Harvey Frick was an accountant. He had not always wanted to be an accountant; he didn't even want to be one now. What he had wanted was to be a writer, but that was a long, long time ago. His parents' voices still echoed in his head from many years ago...
"If you want to further your education, and if you expect us to help you pay for it, you're going to have a pick a major that will pay the bills," his father had sternly told him.
"Yes, hone, and I just don't see Creative Writing as something that would help you do that. Why not go Pre-Med?" his mother suggested.
That was how Harvey had become an accountant. Now he was forty-three years old, and he felt he had accomplished nothing he set out for himself to do all those many years ago, when he was a young man of eighteen and the world had been wide open to the possibilities.
Sure, he appeared to be the perfect employee, but Harvey, in fact was not. He never called in sick or came in late. He even came in to work for others who called off. He showed up to work every day, Monday through Saturday, at eigh o'clock on the dot and always stayed at least an hour later than closing time at five to finish up paperwork or anything else he might want to work on. And though he had earned the right to two weeks' paid vacation every year since his third consecutive year ov employment and the Richardson Accounting Agency, having no wife or living family to spend it with and very few friends, he never felt the need to take advantage of it. He was the perfect employee on the outside, but on the inside, he didn't even want to be there. And isn't that really the key to any successful career? That the very essence of being a good employee was rooted in the depth of one's core, programmed into their DNA or something, is love for their job, love for what they do? In Harvey's opinion, it was.

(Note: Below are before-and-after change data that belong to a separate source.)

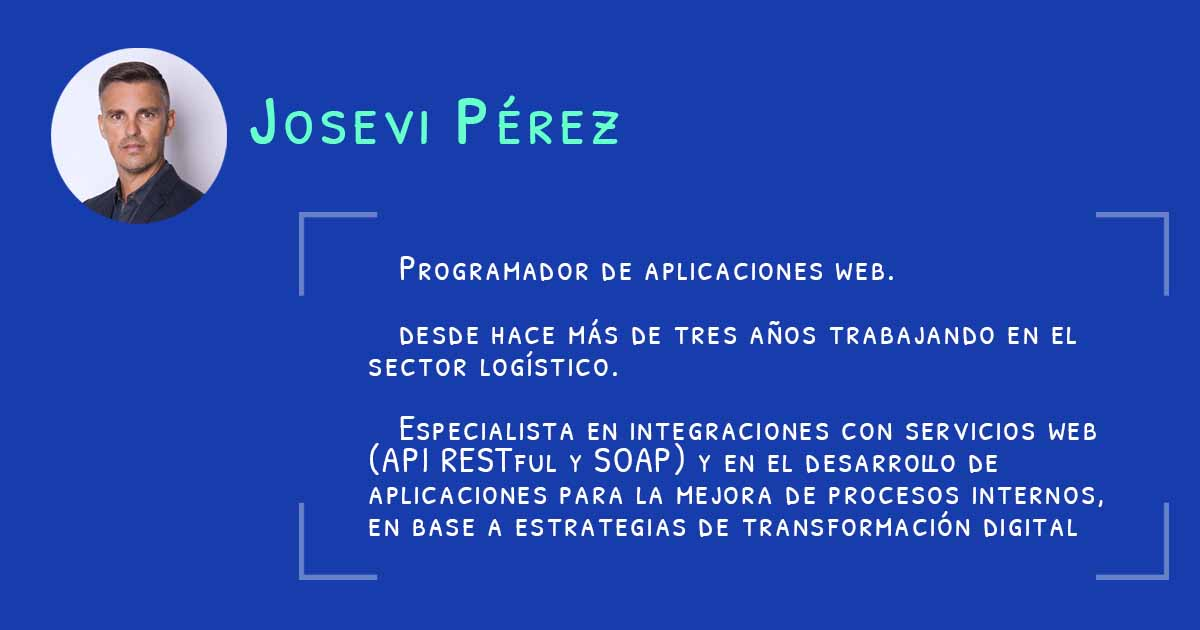
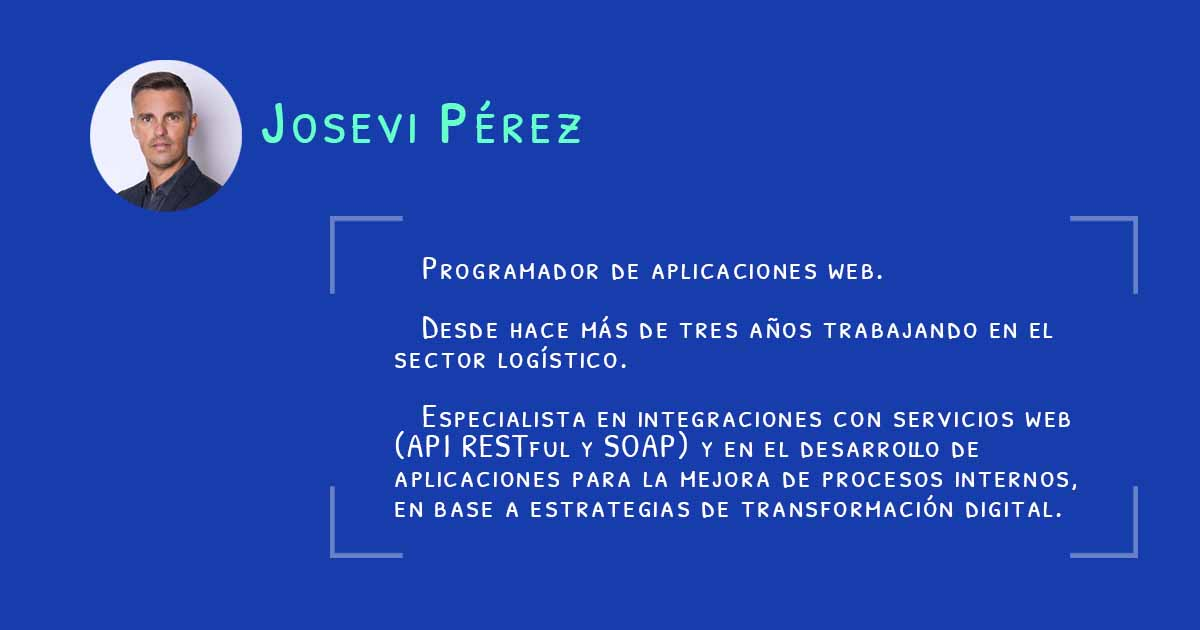
Modificamos imagen Open Graph

diff --git a/index.html b/index.html
@@ -5,13 +5,11 @@
   <meta charset="UTF-8" />
   <meta name="viewport" content="width=device-width, initial-scale=1.0" />
   <title>Currículo Vitae Personal</title>
-
   <meta property="og:type" content="website">
   <meta property="og:url" content="https://jperegir.github.io">
   <meta property="og:title" content="Josevi Pérez - Programador web">
-  <meta property="og:description" content="Programador de aplicaciones web, desde hace más de tres años trabajando en el sector logístico. Especialista en integraciones con servicios web (API RESTful y SOAP) y en el desarrollo de aplicaciones para la mejora de procesos internos, en base a una estrategia de transformación digital.">
+  <meta property="og:description" content="Programador de aplicaciones web. Desde hace más de tres años trabajando en el sector logístico. Especialista en integraciones con servicios web (API RESTful y SOAP) y en el desarrollo de aplicaciones para la mejora de procesos internos, en base a estrategias de transformación digital.">
   <meta property="og:image" content="https://jperegir.github.io/resources/images/linkedin_target.jpg">
-
   <link rel="icon" type="image/x-icon" href="/resources/icons/language_black_24dp.svg" />
   <link rel="preconnect" href="https://fonts.googleapis.com" />
   <link rel="preconnect" href="https://fonts.gstatic.com" crossorigin />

Then, one day, a not so extraordinary day, Harvey did something completely out of the ordinary. He called his boss and told him he would not be in for three months and to hire a temp in his place until then. He was taking his vacation.

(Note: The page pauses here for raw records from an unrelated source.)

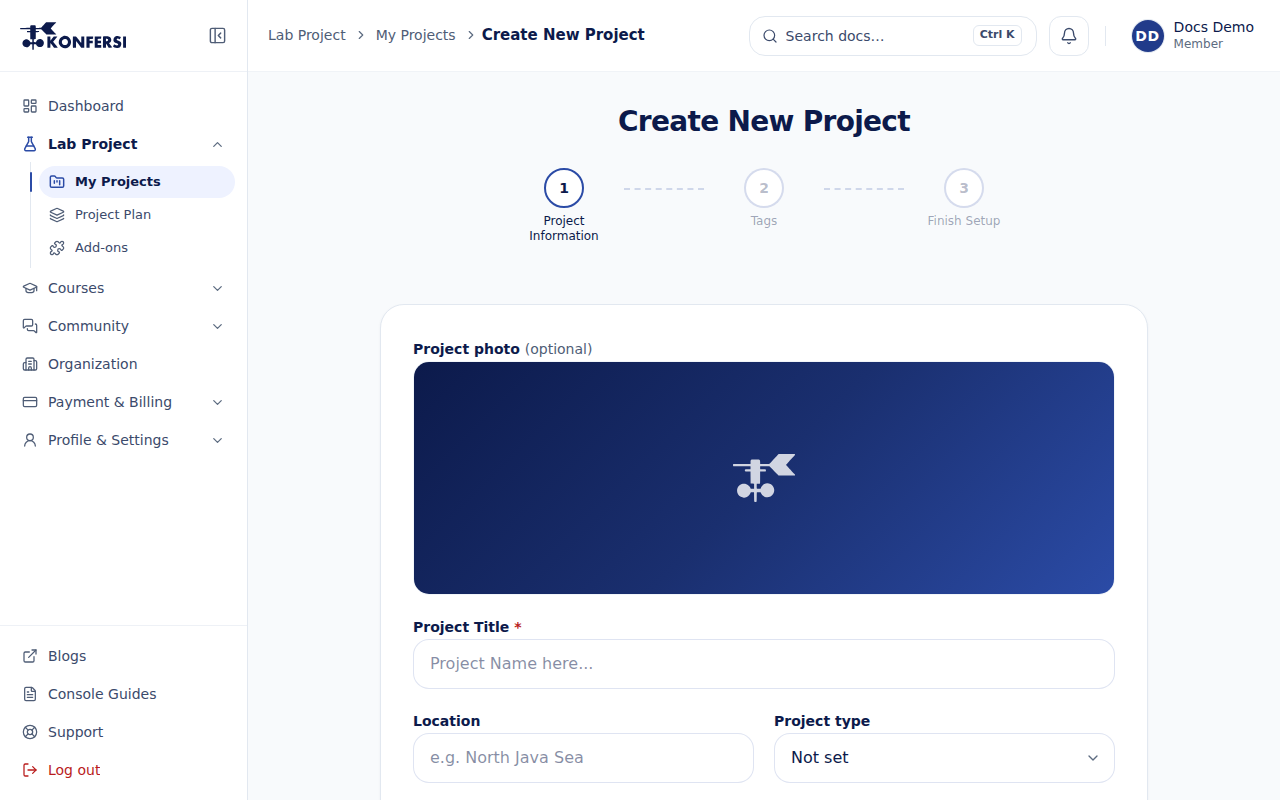
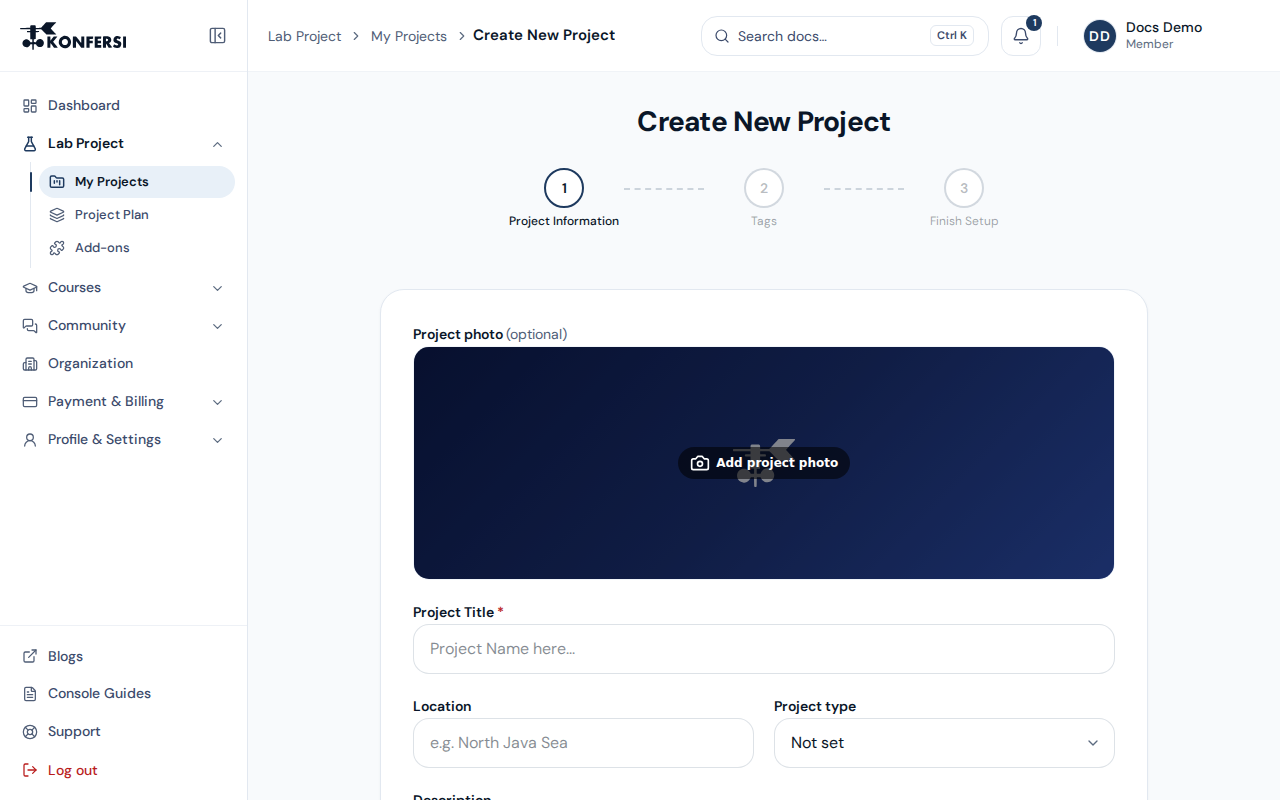
docs(console-projects): project type step, id console screenshots, refreshed Lab home (#29) (#32)

diff --git a/docs/id/using-konfersi/console-projects.md b/docs/id/using-konfersi/console-projects.md
@@ -27,11 +27,15 @@ Saat pertama kali membuka Console, [panduan sambutan](console-guides.md) menawar
 ## Membuat proyek
 
 1. Buka **Proyek Lab → Proyek Saya**, lalu pilih **Buat Proyek Baru**.
-2. **Informasi Proyek**: isi **Judul Proyek** (wajib). **Deskripsi** boleh diisi atau dikosongkan. Pilih **Lanjutkan**.
-3. **Tag**: cari tag yang sudah ada, atau ketik tag baru lalu pilih **Buat Baru**. Anda dapat menambahkan hingga 5 tag baru. Pilih **Lanjutkan**, atau **Lewati untuk Sekarang** jika ingin menambahkan tag nanti.
-4. **Selesaikan Setup**: pilih salah satu kartu paket. Pilih **Lihat Detail Manfaat** untuk melihat isi tiap paket. Harga ditampilkan belum termasuk PPN.
-5. Pilih **Pratinjau Setup**, lalu periksa ringkasan **Pratinjau Setup Proyek**.
-6. Selesaikan:
+2. **Jenis proyek apa?**: pilih **Metocean Lab** untuk data, analisis, dan laporan metocean dengan paket dan kuotanya, lalu pilih **Lanjutkan**. (**Notebook**, bertanda *Eksperimental*, membuat notebook Python yang berjalan di browser Anda, tanpa paket atau pembayaran. Panduan ini selanjutnya membahas proyek Metocean Lab.)
+
+   ![Memilih jenis proyek di Console](../../../assets/screenshots/id/console-create-project-type.png)
+
+3. **Informasi Proyek**: isi **Judul Proyek** (wajib). **Foto proyek**, **Lokasi**, **Jenis proyek**, dan **Deskripsi** boleh diisi atau dikosongkan. Pilih **Lanjutkan**.
+4. **Tag**: cari tag yang sudah ada, atau ketik tag baru lalu pilih **Buat Baru**. Anda dapat menambahkan hingga 5 tag baru. Pilih **Lanjutkan**, atau **Lewati untuk Sekarang** jika ingin menambahkan tag nanti.
+5. **Selesaikan Setup**: pilih salah satu kartu paket. Pilih **Lihat Detail Manfaat** untuk melihat isi tiap paket. Harga ditampilkan belum termasuk PPN.
+6. Pilih **Pratinjau Setup**, lalu periksa ringkasan **Pratinjau Setup Proyek**.
+7. Selesaikan:
    - Untuk paket uji coba gratis, pilih **Selesaikan Setup**. Proyek langsung dibuat.
    - Untuk paket berbayar, pilih **Lanjutkan Pembayaran** untuk mengatur dan membayar sekarang, atau **Masukkan ke Keranjang** untuk membayar nanti dari **Keranjang Pesanan**.
 
@@ -39,7 +43,7 @@ Saat pertama kali membuka Console, [panduan sambutan](console-guides.md) menawar
 
 Nama paket, isi paket, dan harga terkini diambil dari katalog yang berlaku dan ditampilkan di Console saat checkout. Untuk gambaran umum, lihat [Paket & harga](../billing/plans-and-pricing.md). Untuk proses pembayaran, lihat [Pembayaran](../billing/payments.md).
 
-![Formulir Create New Project di Console (antarmuka bahasa Inggris)](../../../assets/screenshots/en/console-create-project.png)
+![Langkah Informasi Proyek pada Buat Proyek Baru di Console](../../../assets/screenshots/id/console-create-project.png)
 
 ## Mencari dan membuka proyek
 
@@ -51,7 +55,7 @@ Di **Proyek Saya**, Anda dapat:
 
 Untuk membuka detail proyek, buka menu proyek lalu pilih **Detail**. Untuk langsung ke Lab, pilih **Lab Platform** atau klik ganda proyek tersebut.
 
-![Daftar Projects Management di Console (antarmuka bahasa Inggris)](../../../assets/screenshots/en/console-projects.png)
+![Daftar Manajemen Proyek di Console](../../../assets/screenshots/id/console-projects.png)
 
 ## Isi halaman proyek
 

diff --git a/docs/en/using-konfersi/console-projects.md b/docs/en/using-konfersi/console-projects.md
@@ -27,11 +27,15 @@ The first time you open the Console, a [welcome guide](console-guides.md) offers
 ## Create a project
 
 1. Go to **Lab Project → My Projects** and select **Create New Project**.
-2. **Project Information**: enter a **Project Title**. This is required. Adding a **Description** is optional. Select **Continue**.
-3. **Tags**: search for existing tags, or type a new one and select **Create New**. You can add up to 5 new tags. Select **Continue**, or select **Skip for Now** to add tags later.
-4. **Finish Setup**: choose a plan card. Select **See Detail Benefits** to see what each plan includes. Prices are shown excluding VAT.
-5. Select **Preview Setup** and check the **Preview Project Setup** summary.
-6. Finish:
+2. **What kind of project?**: choose **Metocean Lab** for metocean data, analyses and reports with a plan and its quotas, then select **Continue**. (**Notebook**, marked *Experimental*, creates Python notebooks that run in your browser, with no plan or payment. The rest of this guide covers Metocean Lab projects.)
+
+   ![Choosing the project type in the Console](../../../assets/screenshots/en/console-create-project-type.png)
+
+3. **Project Information**: enter a **Project Title**. This is required. **Project photo**, **Location**, **Project type** and **Description** are optional. Select **Continue**.
+4. **Tags**: search for existing tags, or type a new one and select **Create New**. You can add up to 5 new tags. Select **Continue**, or select **Skip for Now** to add tags later.
+5. **Finish Setup**: choose a plan card. Select **See Detail Benefits** to see what each plan includes. Prices are shown excluding VAT.
+6. Select **Preview Setup** and check the **Preview Project Setup** summary.
+7. Finish:
    - For the free trial plan, select **Finish Setup**. The project is created straight away.
    - For a paid plan, select **Proceed Payment** to configure and pay now, or **Add to Cart** to pay later from **Order Cart**.
 
@@ -39,7 +43,7 @@ The first time you open the Console, a [welcome guide](console-guides.md) offers
 
 Plan names, what each plan includes, and current prices come from the live catalogue and are shown in the Console at checkout. For an overview, see [Plans & pricing](../billing/plans-and-pricing.md). For checkout, see [Payments](../billing/payments.md).
 
-![The Create New Project form in the Console](../../../assets/screenshots/en/console-create-project.png)
+![The Project Information step of Create New Project in the Console](../../../assets/screenshots/en/console-create-project.png)
 
 ## Find and open projects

I've lived my whole life without really living it," Harvey told himself, in a brilliant moment of revelation. He wanted to be the man he was when he was seventeen. A man who still knew how to dream, who saw things with many pairs of eyes and from many different perspectives, not just his own, someone who didn't go through the motions everyday, but lived in the moment; and then it came to him. He was going to write a book.